→ Task goal
Count how many lines below include the word "signatures". Answer with a number only.

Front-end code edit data
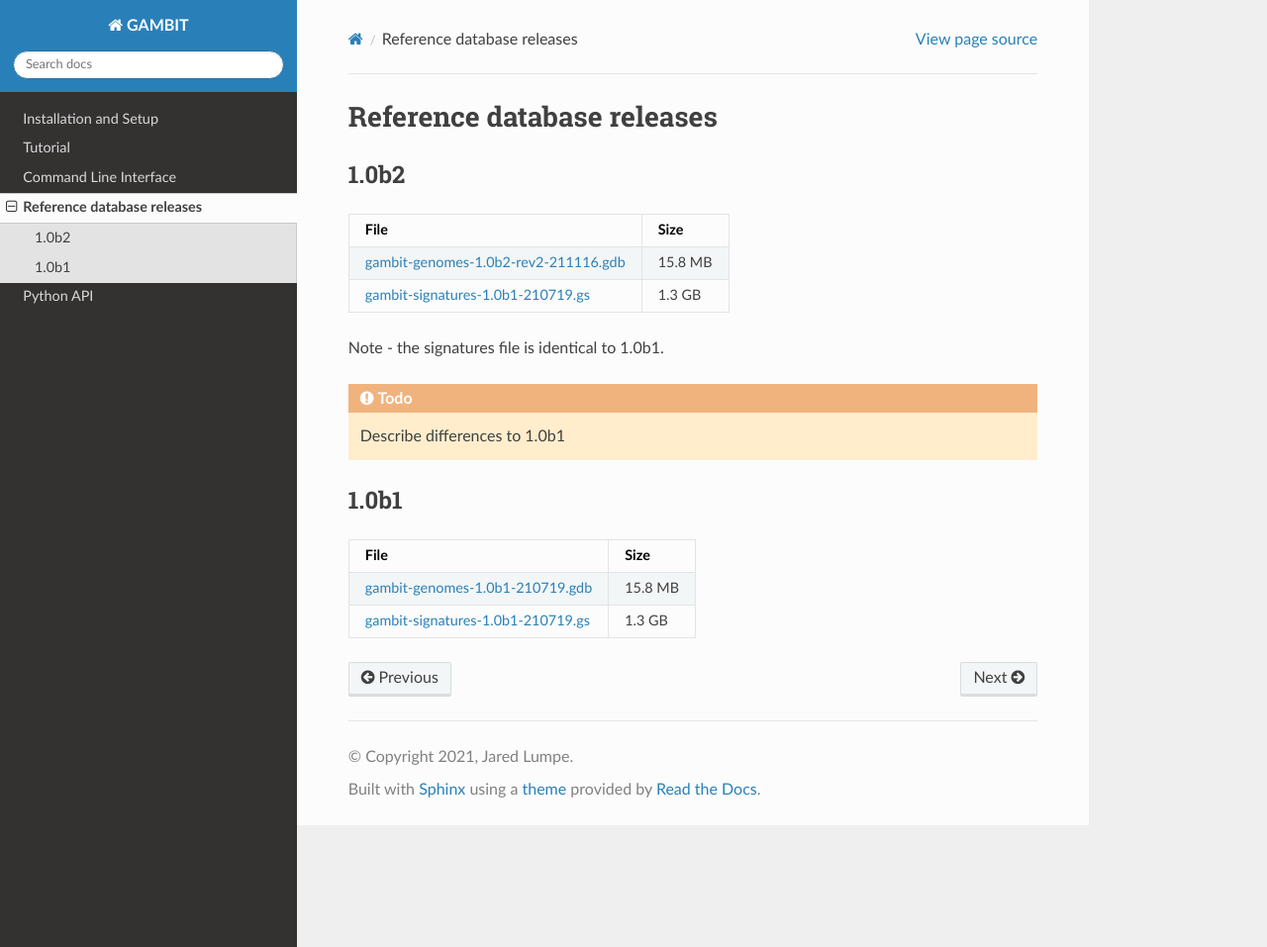
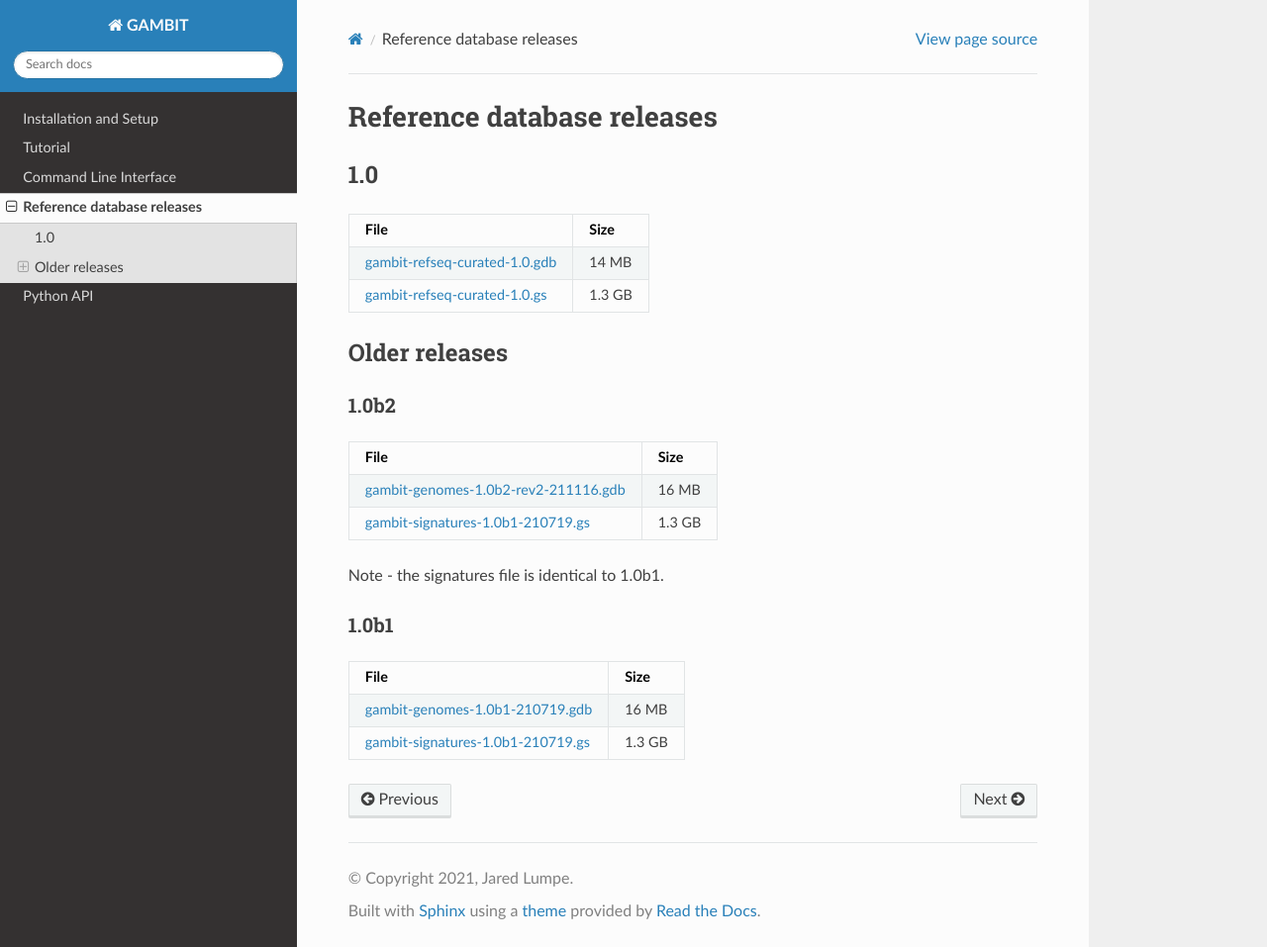
Before and after one commit to jlumpe/gambit, a Sphinx documentation site: the page built from docs/source/databases.rst, in a window 1280 px wide and 957 px high. Shown: the whole window at 99% size. Built offline with Sphinx 7.4.7 and the Read the Docs theme 2.0.0, drawn with Linux system fonts in a browser that asks for light colours.

Commit message:
Add links to 1.0 database files

```diff
--- a/docs/source/databases.rst
+++ b/docs/source/databases.rst
@@ -3,10 +3,25 @@
 Reference database releases
 ***************************
 
+1.0
+===
+
+.. list-table::
+   :header-rows: 1
+
+   * - File
+     - Size
+   * - `gambit-refseq-curated-1.0.gdb`_
+     - 14 MB
+   * - `gambit-refseq-curated-1.0.gs`_
+     - 1.3 GB
 
 
+Older releases
+==============
+
 1.0b2
-=====
+-----
 
 .. list-table::
    :header-rows: 1
@@ -14,19 +29,15 @@
    * - File
      - Size
    * - `gambit-genomes-1.0b2-rev2-211116.gdb`_
-     - 15.8 MB
+     - 16 MB
    * - `gambit-signatures-1.0b1-210719.gs`_
      - 1.3 GB
 
 Note - the signatures file is identical to 1.0b1.
 
-.. todo::
-
-    Describe differences to 1.0b1
-
 
 1.0b1
-=====
+-----
 
 .. list-table::
    :header-rows: 1
@@ -34,11 +45,13 @@
    * - File
      - Size
    * - `gambit-genomes-1.0b1-210719.gdb`_
-     - 15.8 MB
+     - 16 MB
    * - `gambit-signatures-1.0b1-210719.gs`_
      - 1.3 GB
 
 
+.. _gambit-refseq-curated-1.0.gdb: https://storage.googleapis.com/jlumpe-gambit/public/databases/refseq-curated/1.0/gambit-refseq-curated-1.0.gdb
+.. _gambit-refseq-curated-1.0.gs: https://storage.googleapis.com/jlumpe-gambit/public/databases/refseq-curated/1.0/gambit-refseq-curated-1.0.gs
 .. _gambit-genomes-1.0b2-rev2-211116.gdb: https://storage.googleapis.com/jlumpe-gambit/public/databases/refseq-curated/1.0-beta/gambit-genomes-1.0b2-rev2-211116.gdb
 .. _gambit-signatures-1.0b1-210719.gs: https://storage.googleapis.com/jlumpe-gambit/public/databases/refseq-curated/1.0-beta/gambit-signatures-1.0b1-210719.gs
 .. _gambit-genomes-1.0b1-210719.gdb: https://storage.googleapis.com/jlumpe-gambit/public/databases/refseq-curated/1.0-beta/gambit-genomes-1.0b1-210719.gdb
```
Also changed, not shown: README.md (+2 -2 lines).
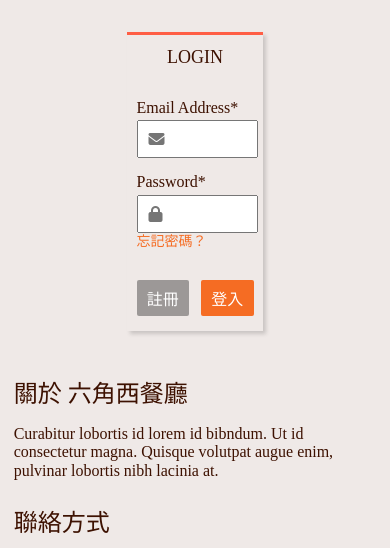
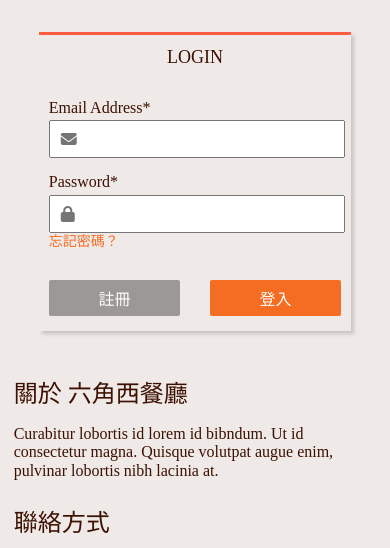
Before and after one commit to maia-zhi/hex-restaurant-RWD-site, a plain HTML site: page pages/logIn.html in a window 390 px wide. Shown: the part 549-1097 px from the top of the page. Drawn offline with nearby package versions, Linux system fonts and the light colour scheme; files that its build step writes are made by us from their sources.

Commit message:
Update _login.scss

```diff
--- a/scss/_login.scss
+++ b/scss/_login.scss
@@ -24,6 +24,9 @@
         justify-content: center;
         padding: 0px 2.5%;
         border-top: 3px solid #FF5E45;
+        @include mobile {
+            width: 75%;
+        }
         h5 {
             text-align: center;
             font-size: $h5;
```
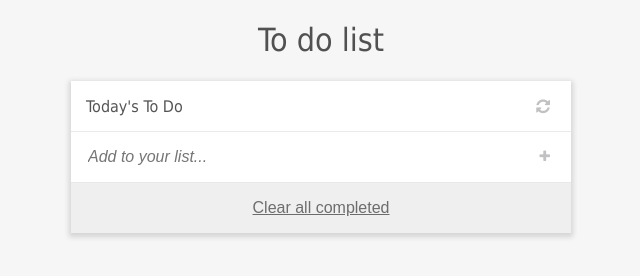
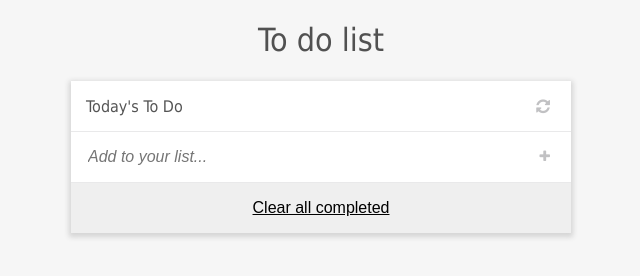
Before and after one commit to Olivier-Kango/To-Do-List, a website built with webpack: page src/index.html in a window 1280 px wide. In both pictures the pointer is over the button "Clear all completed". Shown: the whole page, without its empty margins (319-959 px from the left). Built offline with nearby package versions, Linux system fonts and the light colour scheme.

Commit message:
Add color black to button

```diff
--- a/src/style.css
+++ b/src/style.css
@@ -103,7 +103,7 @@ input:focus {
 .button:hover {
   text-decoration: underline;
   cursor: pointer;
-  color: rgba(0, 0, 0, 0.546);
+  color: black;
 }
 
 @media (max-width: 768px) {
```
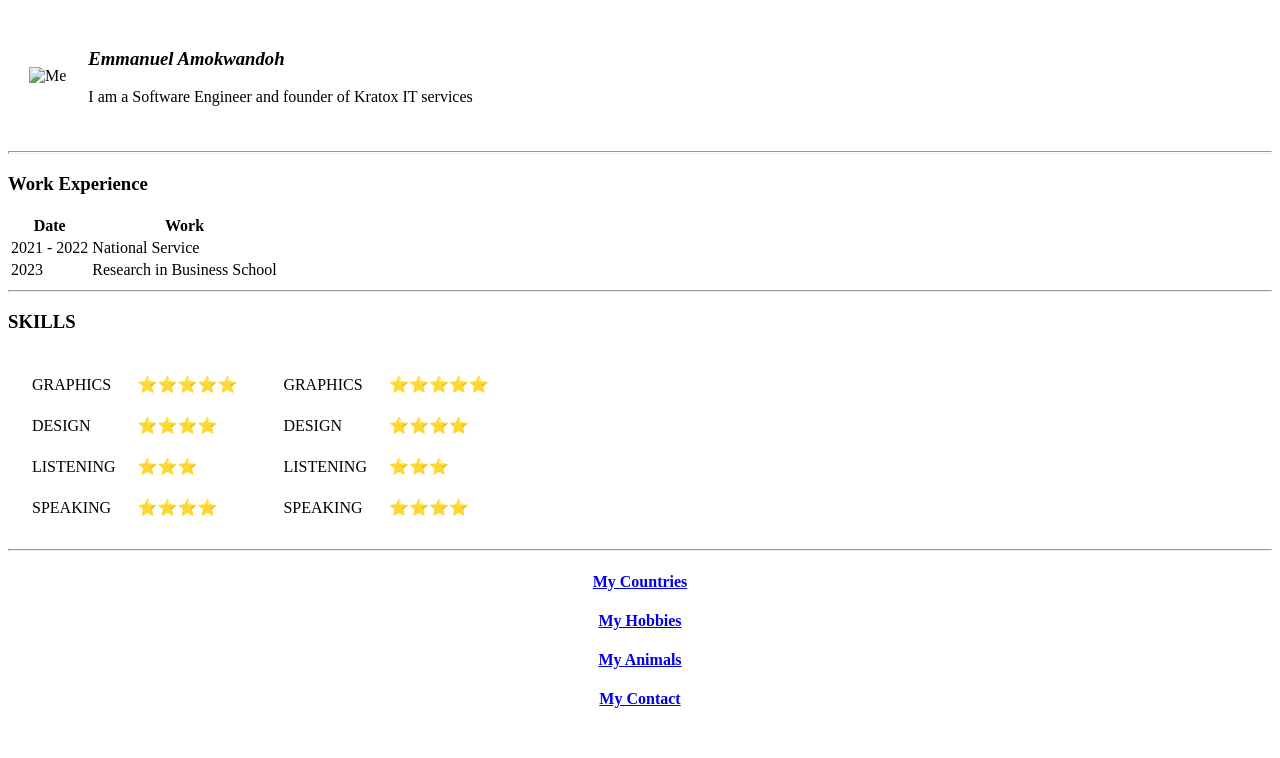
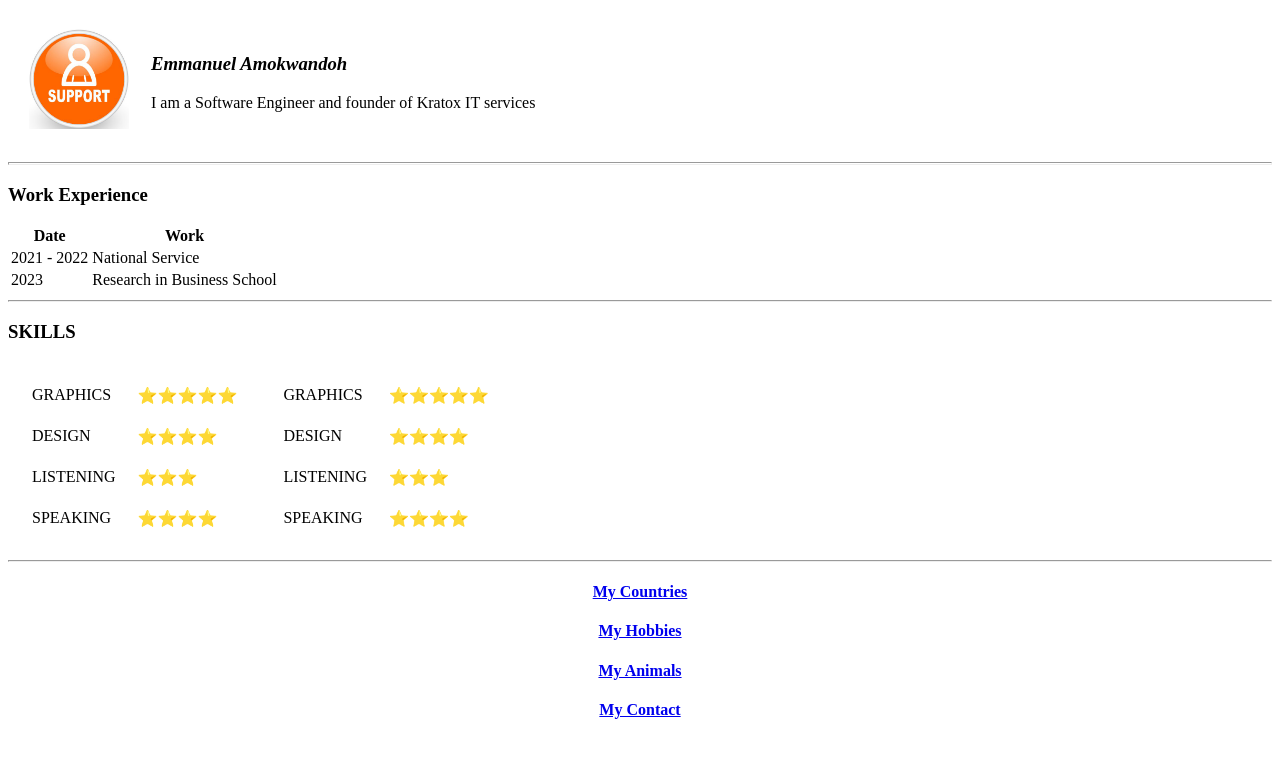
Before and after one commit to Captainemma/c, a plain HTML site: page index.html in a window 1280 px wide. Drawn offline with Linux system fonts and the light colour scheme.

Commit message:
index.html

```diff
--- a/index.html
+++ b/index.html
@@ -23,7 +23,7 @@
 <body>
     <table cellspacing="20">
         <tr>
-            <td><img src="images/support.png" alt="Me" height="100px" width="100px"></td>
+            <td><img src="support.png" alt="Me" height="100px" width="100px"></td>
             <td><h3><em>Emmanuel Amokwandoh</em></h3>
     <p>I am a Software Engineer and founder of Kratox IT services</p></td>
         </tr>
```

→ Solution
4